Originally conceived in 2010 as a short-lived project to pair a film enthusiast with the respective scientific expert on the film’s subject after presenting a science fiction movie, the idea of dialogue and curiosity, in cooperation with the Denver Museum of Nature and Science, still is around today.
And with each film presentation hosted by Vincent Piturro, professor of Film and Media Studies at Metropolitan State University, CO, and the editor of the book at hand, he now presents this idea of how film and science could meet on the pages of The Science of Sci-Fi Cinema.
At the museum, following the screenings of the film series, a scientist usually would enlarge on the feasibility of the movie’s theme for the audiences.
Or rather, explain whether the film’s story was halfway realistic or if the enterprise and action could be done with today’s technology or what developments, inventions and breakthrough scientific machines would allow interstellar travel, communication with aliens, or laboratory designed monstrosities.
As science fiction films for Piturro simply “present hypothetical futures, featuring imagined technological advancements—not yet realized but perhaps (more or less) plausible.”
As the theater audience over the decades became more interested in the sciences and science-fiction movies, the genre attracted more and more people, so its directors looked for plausible ways of presenting technology in the films.

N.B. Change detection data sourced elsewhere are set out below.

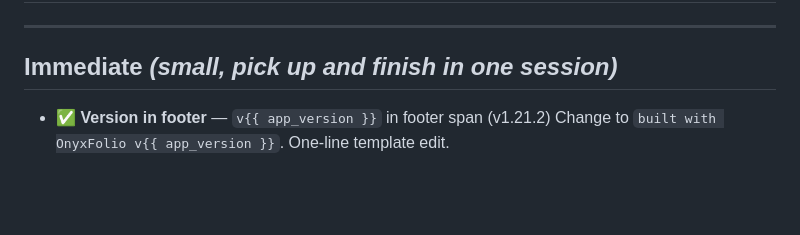
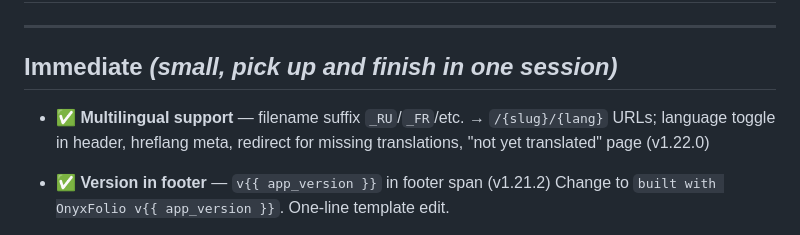
Before and after one commit to airenare/inkstone, a Markdown page: TODO.md, the part around the change. Drawn GitHub-style; blank space fills up the shorter version.

Commit message:
docs: mark multilingual support done in TODO

```diff
--- a/TODO.md
+++ b/TODO.md
@@ -3,6 +3,9 @@
 ---
 
 ## Immediate  *(small, pick up and finish in one session)*
+
+- ✅ **Multilingual support** — filename suffix `_RU`/`_FR`/etc. → `/{slug}/{lang}` URLs; language
+  toggle in header, hreflang meta, redirect for missing translations, "not yet translated" page (v1.22.0)
 
 - ✅ **Version in footer** — `v{{ app_version }}` in footer span (v1.21.2)
   Change to `built with OnyxFolio v{{ app_version }}`. One-line template edit.
```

At a certain time, around the 1990s, some directors started to present advanced scientific apparatus and tools in their films; hardware that then was not too far away from contemporary machines and technology to promote a ‘realistic’ outcome and story.
The individual films and ten chapters here “… were all chosen in discussion with each of the scientists, and they flow from our work in the annual [Denver] Science Fiction Film Series. Some are more popular/well-known films, and some are smaller, independent films.” The ten movies commented on are Arrival (2016), Interstellar (2014), 2001: A Space Odyssey (1968), Children of Men (2006), Perfect Sense (2011), Upstream Color (2013), Contact (1998), Jurassic Park (1992), King Kong (1933), and The Martian (2015) “… with a focus on discerning the possible, the unlikely, and the purely science fictional.”
Each movie is shortly introduced by Piturro and then commented on by an acclaimed Denver scientist familiar with current technology, and the fictional advanced machines/technology used and highlighted in the films. Among the scientists consulted are zoologists, Mars scientists, paleontologists, space scientists, geneticists, and astronomers.
Not only do all films feature technology/science as a main actor, in his introductions to each movie Piturro equally strives “to address how each film answers the central question of science fiction, in my opinion: ‘What does it mean to be human?’”
Naturally, several other movies such as Terminator (1984), Alien (1979), Star Wars (1977), Close Encounters of the Third Kind (1977), The Matrix (1999), and others are mentioned throughout the essays, as they all influenced the development of the genre.
Except for 2001, a film that has amassed a huge canon of literature over the years, all texts are rather brief and usually less than 20 pages long. Still, they are all are worth reading, Charles Hoge’s and Joseph Sertich’s take on Jurassic Park and Ka Chun Yu’s musing on Interstellar may stand out at the bit.
The Science of Sci-Fi Cinema is a diverting read, as it takes movie criticism one step further, in this case almost into the lab or close to the lecture hall. Fortunately, the texts hold the balance between information and entertainment, so the layman reader not professionally involved in the disciplines will not be bored with intricate theories or technical jargon.
Review by Dr. A. Ebert © 2022
Vincent Piturro (ed.) The Science of Sci-Fi Cinema: Essays on the Art and Principles of Ten Films. McFarland, 2021, 202 p.